* AIM OF THE EXERCISE *
Number of lines below with "sería": work it out and reply with that number only.

══ TASK DATA ══

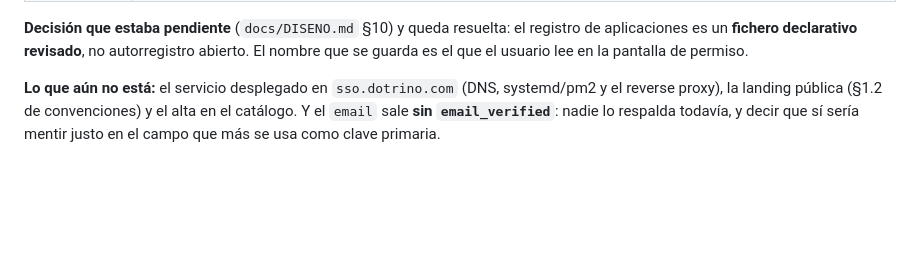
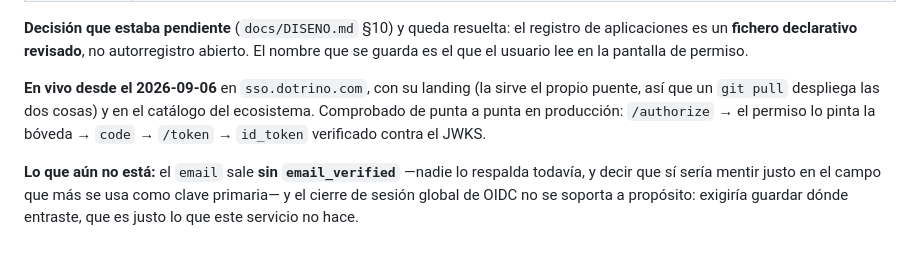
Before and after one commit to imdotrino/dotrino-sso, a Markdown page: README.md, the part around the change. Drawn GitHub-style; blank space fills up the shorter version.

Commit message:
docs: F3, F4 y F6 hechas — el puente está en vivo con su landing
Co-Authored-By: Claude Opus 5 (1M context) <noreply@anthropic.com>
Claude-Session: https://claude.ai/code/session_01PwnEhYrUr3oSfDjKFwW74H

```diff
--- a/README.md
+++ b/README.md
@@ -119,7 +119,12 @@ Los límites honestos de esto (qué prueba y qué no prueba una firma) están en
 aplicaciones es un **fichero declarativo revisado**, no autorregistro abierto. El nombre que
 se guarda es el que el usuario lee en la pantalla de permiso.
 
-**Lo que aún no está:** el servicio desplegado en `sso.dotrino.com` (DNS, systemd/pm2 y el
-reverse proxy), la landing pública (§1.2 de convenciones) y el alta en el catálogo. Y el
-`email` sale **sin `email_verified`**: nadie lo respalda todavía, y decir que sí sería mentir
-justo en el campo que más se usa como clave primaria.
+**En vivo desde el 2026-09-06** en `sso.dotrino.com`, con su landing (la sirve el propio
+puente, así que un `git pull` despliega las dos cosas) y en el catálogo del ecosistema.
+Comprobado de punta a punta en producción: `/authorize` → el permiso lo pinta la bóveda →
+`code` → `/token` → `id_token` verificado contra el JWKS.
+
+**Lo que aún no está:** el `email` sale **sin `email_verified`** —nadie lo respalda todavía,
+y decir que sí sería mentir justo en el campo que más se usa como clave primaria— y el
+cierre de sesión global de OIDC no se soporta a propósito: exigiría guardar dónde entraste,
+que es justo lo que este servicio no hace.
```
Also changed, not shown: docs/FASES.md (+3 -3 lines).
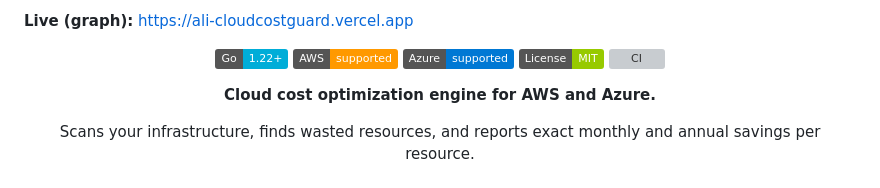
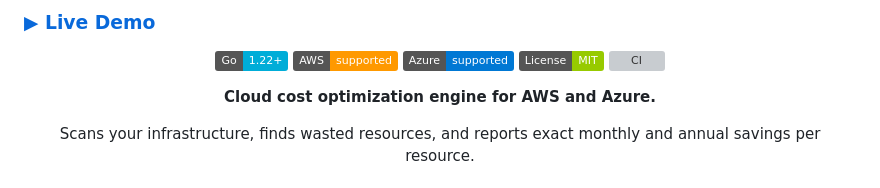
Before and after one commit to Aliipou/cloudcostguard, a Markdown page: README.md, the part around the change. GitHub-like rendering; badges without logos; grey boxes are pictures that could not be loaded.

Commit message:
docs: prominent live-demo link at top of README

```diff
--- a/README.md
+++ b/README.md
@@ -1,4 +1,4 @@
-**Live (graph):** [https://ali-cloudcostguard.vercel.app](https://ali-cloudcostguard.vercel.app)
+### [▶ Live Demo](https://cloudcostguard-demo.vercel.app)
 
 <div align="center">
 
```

═══

* ANSWER AREA *
2